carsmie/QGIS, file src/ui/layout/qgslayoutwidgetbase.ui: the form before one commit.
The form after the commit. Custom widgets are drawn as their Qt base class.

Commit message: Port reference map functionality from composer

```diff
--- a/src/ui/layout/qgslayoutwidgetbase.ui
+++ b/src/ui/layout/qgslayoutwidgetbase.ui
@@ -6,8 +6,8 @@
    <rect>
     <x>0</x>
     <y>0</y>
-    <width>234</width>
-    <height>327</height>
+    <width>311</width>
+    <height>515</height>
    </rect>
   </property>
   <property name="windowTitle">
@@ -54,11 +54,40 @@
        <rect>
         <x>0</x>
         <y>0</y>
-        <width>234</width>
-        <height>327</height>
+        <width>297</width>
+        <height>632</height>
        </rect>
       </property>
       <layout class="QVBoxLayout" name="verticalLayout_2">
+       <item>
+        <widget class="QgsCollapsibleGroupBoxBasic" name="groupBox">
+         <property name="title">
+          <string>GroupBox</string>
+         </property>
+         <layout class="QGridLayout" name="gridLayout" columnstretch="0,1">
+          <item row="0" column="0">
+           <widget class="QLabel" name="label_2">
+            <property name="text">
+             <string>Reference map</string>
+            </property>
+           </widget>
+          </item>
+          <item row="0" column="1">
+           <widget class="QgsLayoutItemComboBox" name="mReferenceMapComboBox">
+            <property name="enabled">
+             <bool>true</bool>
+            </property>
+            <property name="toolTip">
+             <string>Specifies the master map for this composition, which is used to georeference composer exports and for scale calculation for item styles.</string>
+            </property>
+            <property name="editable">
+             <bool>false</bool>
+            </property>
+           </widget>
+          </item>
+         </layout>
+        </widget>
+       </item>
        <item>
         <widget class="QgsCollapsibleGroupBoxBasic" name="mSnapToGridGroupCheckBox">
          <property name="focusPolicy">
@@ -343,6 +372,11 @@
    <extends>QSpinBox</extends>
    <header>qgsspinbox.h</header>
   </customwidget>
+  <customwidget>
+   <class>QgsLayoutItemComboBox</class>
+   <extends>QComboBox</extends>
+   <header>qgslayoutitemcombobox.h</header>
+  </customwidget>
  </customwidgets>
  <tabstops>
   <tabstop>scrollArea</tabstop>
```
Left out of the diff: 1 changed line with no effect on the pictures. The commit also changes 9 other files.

──────────

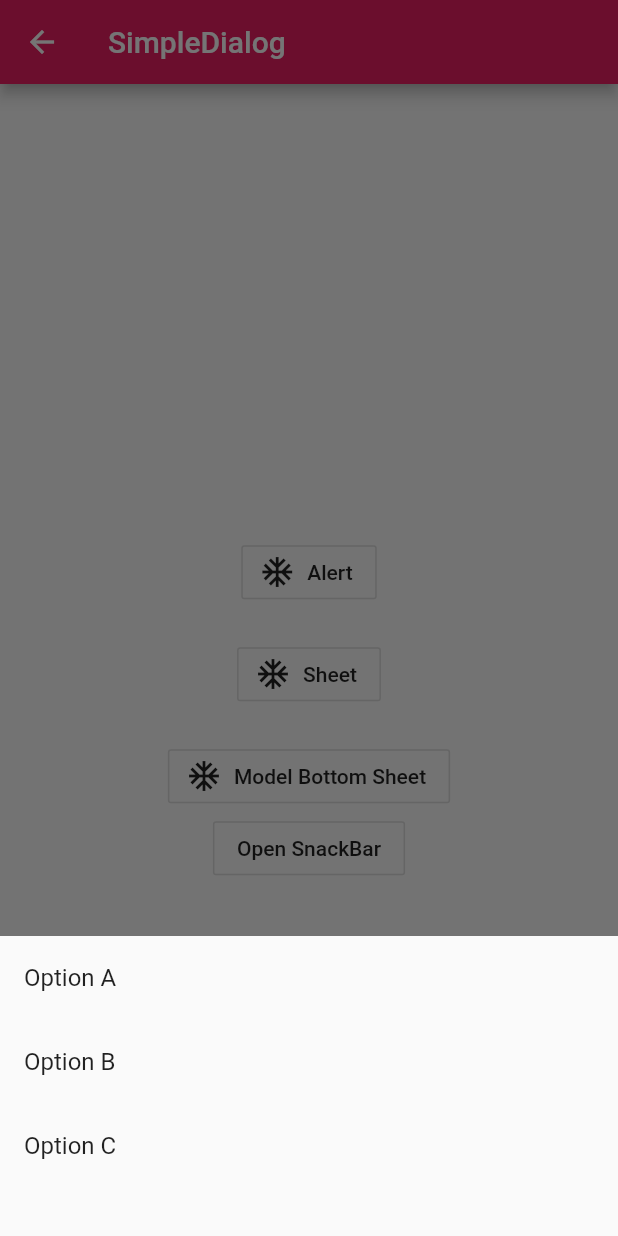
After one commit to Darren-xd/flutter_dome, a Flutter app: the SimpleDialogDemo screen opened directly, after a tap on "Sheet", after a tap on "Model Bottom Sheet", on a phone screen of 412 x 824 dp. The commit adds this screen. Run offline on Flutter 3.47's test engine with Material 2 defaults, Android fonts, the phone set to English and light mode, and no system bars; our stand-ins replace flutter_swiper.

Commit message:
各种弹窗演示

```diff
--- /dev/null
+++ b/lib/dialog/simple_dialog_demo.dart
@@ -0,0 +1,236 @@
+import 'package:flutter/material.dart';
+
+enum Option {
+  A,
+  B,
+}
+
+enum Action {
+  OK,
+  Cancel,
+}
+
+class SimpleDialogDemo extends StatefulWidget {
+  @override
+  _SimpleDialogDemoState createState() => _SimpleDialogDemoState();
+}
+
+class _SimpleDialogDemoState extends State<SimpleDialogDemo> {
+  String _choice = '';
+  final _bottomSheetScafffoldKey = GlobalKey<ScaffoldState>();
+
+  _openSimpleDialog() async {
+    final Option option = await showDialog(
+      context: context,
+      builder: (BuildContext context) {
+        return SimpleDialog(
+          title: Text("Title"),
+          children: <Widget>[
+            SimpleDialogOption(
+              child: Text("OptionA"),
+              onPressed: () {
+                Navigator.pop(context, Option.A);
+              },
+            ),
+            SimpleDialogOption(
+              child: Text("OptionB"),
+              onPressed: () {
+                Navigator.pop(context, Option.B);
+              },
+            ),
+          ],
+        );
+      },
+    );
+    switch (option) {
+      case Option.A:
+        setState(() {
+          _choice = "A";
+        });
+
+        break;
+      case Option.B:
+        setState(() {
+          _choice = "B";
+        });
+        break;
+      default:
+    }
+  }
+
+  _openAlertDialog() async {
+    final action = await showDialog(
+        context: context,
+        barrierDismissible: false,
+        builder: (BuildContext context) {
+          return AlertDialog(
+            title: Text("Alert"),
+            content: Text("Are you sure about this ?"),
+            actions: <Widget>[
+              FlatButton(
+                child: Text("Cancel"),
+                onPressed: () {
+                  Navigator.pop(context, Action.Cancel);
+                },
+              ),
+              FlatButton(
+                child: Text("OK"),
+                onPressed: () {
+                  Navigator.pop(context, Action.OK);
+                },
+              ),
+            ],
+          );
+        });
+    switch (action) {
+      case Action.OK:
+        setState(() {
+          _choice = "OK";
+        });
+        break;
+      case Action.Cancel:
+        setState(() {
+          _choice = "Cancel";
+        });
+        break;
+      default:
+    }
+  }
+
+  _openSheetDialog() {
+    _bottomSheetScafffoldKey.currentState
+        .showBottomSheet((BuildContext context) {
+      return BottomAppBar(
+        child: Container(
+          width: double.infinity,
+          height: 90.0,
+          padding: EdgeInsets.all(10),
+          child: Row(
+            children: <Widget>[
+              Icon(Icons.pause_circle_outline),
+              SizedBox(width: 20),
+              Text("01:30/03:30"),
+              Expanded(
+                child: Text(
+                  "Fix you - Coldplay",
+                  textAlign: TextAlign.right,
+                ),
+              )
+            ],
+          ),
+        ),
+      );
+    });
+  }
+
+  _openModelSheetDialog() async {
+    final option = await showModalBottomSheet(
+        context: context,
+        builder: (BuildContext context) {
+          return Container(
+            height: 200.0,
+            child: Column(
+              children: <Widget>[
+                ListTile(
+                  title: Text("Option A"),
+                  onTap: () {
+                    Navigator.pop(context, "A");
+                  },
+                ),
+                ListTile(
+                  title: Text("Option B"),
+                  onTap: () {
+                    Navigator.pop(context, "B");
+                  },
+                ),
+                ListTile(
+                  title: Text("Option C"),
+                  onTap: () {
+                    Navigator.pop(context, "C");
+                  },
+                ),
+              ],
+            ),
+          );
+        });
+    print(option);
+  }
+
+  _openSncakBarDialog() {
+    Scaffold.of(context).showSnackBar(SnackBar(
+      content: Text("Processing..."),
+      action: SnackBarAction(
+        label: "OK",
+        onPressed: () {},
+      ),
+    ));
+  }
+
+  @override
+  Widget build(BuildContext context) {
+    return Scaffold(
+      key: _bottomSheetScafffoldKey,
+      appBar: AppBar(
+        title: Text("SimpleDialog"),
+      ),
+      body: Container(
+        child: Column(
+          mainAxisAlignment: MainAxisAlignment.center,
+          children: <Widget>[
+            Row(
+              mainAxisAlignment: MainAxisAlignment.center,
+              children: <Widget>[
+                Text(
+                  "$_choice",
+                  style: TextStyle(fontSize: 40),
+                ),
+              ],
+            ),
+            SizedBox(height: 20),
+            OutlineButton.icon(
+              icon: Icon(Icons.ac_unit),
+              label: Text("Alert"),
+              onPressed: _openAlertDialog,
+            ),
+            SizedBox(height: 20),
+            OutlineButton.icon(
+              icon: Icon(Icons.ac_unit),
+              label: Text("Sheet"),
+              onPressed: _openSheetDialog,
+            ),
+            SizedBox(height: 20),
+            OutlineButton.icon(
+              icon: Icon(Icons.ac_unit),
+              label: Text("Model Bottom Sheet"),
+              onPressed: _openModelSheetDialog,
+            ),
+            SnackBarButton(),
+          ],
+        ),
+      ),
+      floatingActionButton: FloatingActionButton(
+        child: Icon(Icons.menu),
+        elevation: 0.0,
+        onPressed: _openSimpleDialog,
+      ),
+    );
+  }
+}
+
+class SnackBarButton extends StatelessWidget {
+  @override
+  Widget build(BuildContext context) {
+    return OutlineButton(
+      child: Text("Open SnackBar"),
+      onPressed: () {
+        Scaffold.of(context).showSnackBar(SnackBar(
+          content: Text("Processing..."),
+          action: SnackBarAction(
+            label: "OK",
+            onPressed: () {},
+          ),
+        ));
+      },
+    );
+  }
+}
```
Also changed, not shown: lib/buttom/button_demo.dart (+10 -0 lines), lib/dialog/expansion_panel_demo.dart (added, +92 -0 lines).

──────────

- _HOW TO COMPLETE THIS TASK_:
From the entries above, copy every line containing the word "height".

- _TASK RESULT_:
-    <height>327</height>
+    <height>515</height>
-        <height>327</height>
+        <height>632</height>
+          height: 90.0,
+            height: 200.0,
+            SizedBox(height: 20),
+            SizedBox(height: 20),
+            SizedBox(height: 20),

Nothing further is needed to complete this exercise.